Rats are widely used animal models for biological psychiatry and neuroscience. Laboratory rats are typically housed in impoverished sensory environments. The lack of species-typical sensory environment might radically change the response of individual animals to stressful and/or threatening episodes. In this report, we demonstrate that behavioral and neural sequelae of chronic stress were modified by sensory environment of adult male rats. This includes effects of stress on the density of spines on CA3 hippocampal neurons, hippocampal neurogenesis and abundance of glucocorticoid or mineralocorticoid receptors.
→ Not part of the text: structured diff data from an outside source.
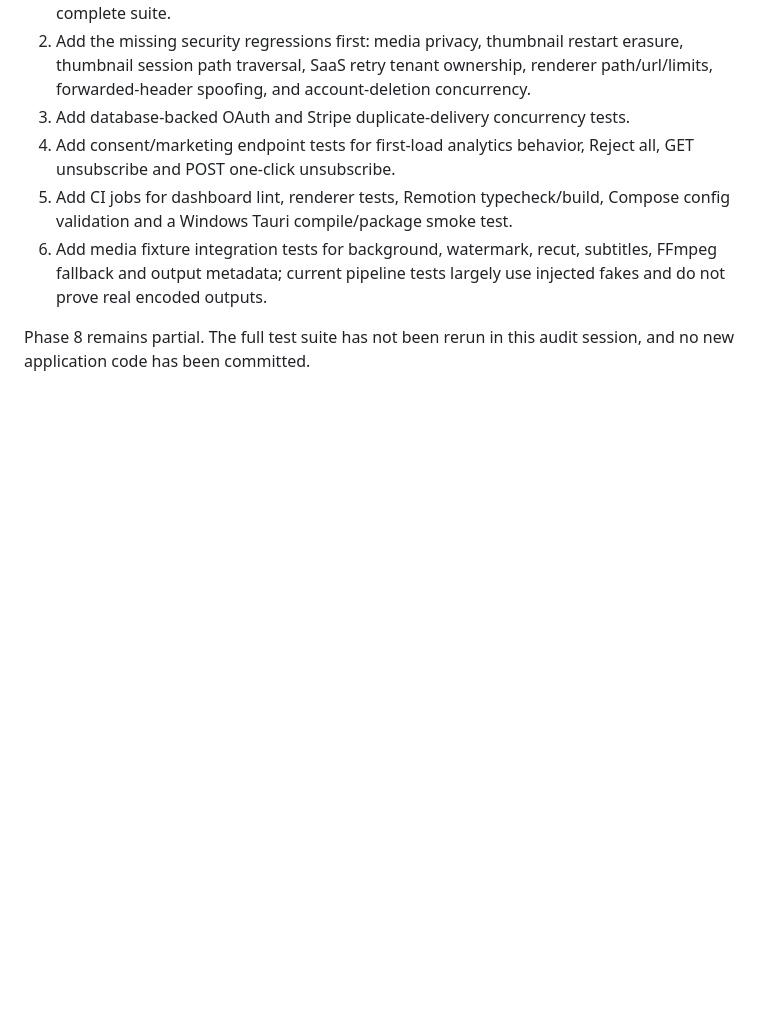
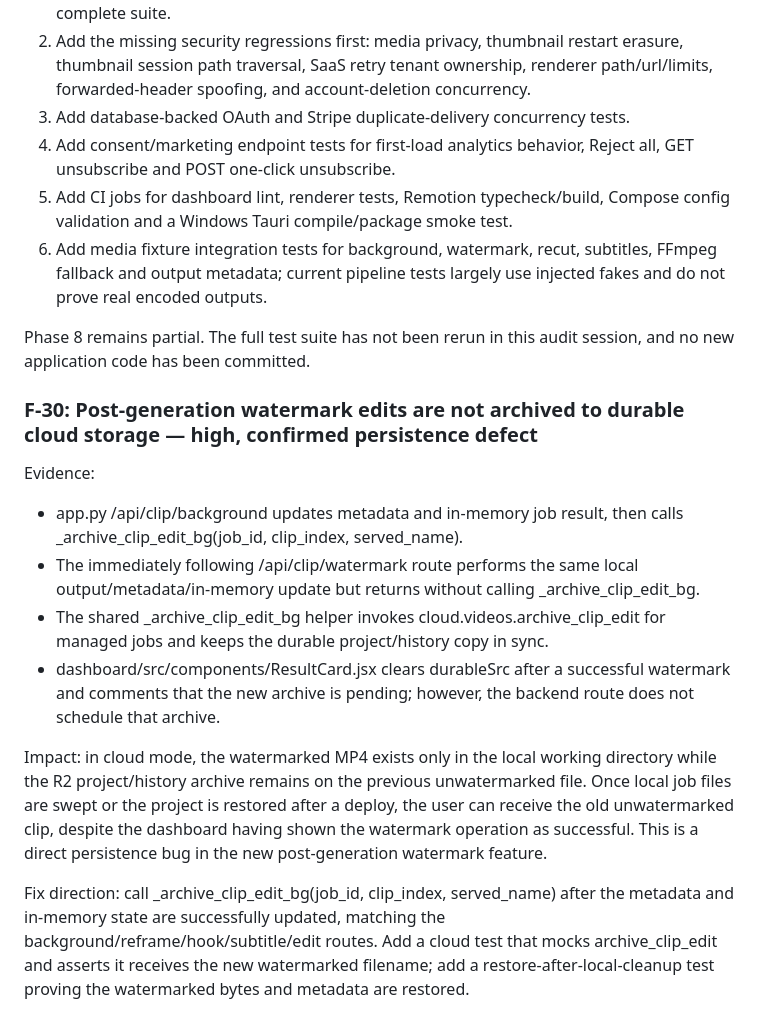
Before and after one commit to helalxp/clippy, a Markdown page: CLIPPY_REPO_AUDIT.md, the part around the change. Drawn GitHub-style; blank space fills up the shorter version.

Commit message:
docs(audit): identify missing R2 archive after watermark edit

```diff
--- a/CLIPPY_REPO_AUDIT.md
+++ b/CLIPPY_REPO_AUDIT.md
@@ -1108,3 +1108,16 @@ Fix direction: html.escape the title before HTML interpolation, keep the subject
 6. Add media fixture integration tests for background, watermark, recut, subtitles, FFmpeg fallback and output metadata; current pipeline tests largely use injected fakes and do not prove real encoded outputs.
 
 Phase 8 remains partial. The full test suite has not been rerun in this audit session, and no new application code has been committed.
+
+
+### F-30: Post-generation watermark edits are not archived to durable cloud storage — high, confirmed persistence defect
+
+Evidence:
+- app.py /api/clip/background updates metadata and in-memory job result, then calls _archive_clip_edit_bg(job_id, clip_index, served_name).
+- The immediately following /api/clip/watermark route performs the same local output/metadata/in-memory update but returns without calling _archive_clip_edit_bg.
+- The shared _archive_clip_edit_bg helper invokes cloud.videos.archive_clip_edit for managed jobs and keeps the durable project/history copy in sync.
+- dashboard/src/components/ResultCard.jsx clears durableSrc after a successful watermark and comments that the new archive is pending; however, the backend route does not schedule that archive.
+
+Impact: in cloud mode, the watermarked MP4 exists only in the local working directory while the R2 project/history archive remains on the previous unwatermarked file. Once local job files are swept or the project is restored after a deploy, the user can receive the old unwatermarked clip, despite the dashboard having shown the watermark operation as successful. This is a direct persistence bug in the new post-generation watermark feature.
+
+Fix direction: call _archive_clip_edit_bg(job_id, clip_index, served_name) after the metadata and in-memory state are successfully updated, matching the background/reframe/hook/subtitle/edit routes. Add a cloud test that mocks archive_clip_edit and asserts it receives the new watermarked filename; add a restore-after-local-cleanup test proving the watermarked bytes and metadata are restored.
```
Enrichment also reduced depression-like behavior in a forced swim task. Stress and sensory enrichment evoked opposing effects on all the above endpoints. The sensory enrichment used in this report is of a relatively short duration provided during adulthood. This period excludes critical windows of greater plasticity during pre- and peripubertal stages. Our results suggest that standard housing practices for laboratory rats remain austere concerning sensory requirements of this species. Thus, even a moderate sensory enrichment is capable of reducing high stress-sensitivity and depressive-like behavior in standard laboratory rats.
Keywords: CA3; Enriched environment; Forced swimming; Glucocorticoids; Hippocampus; Neurogenesis.
Copyright © 2018. Published by Elsevier B.V.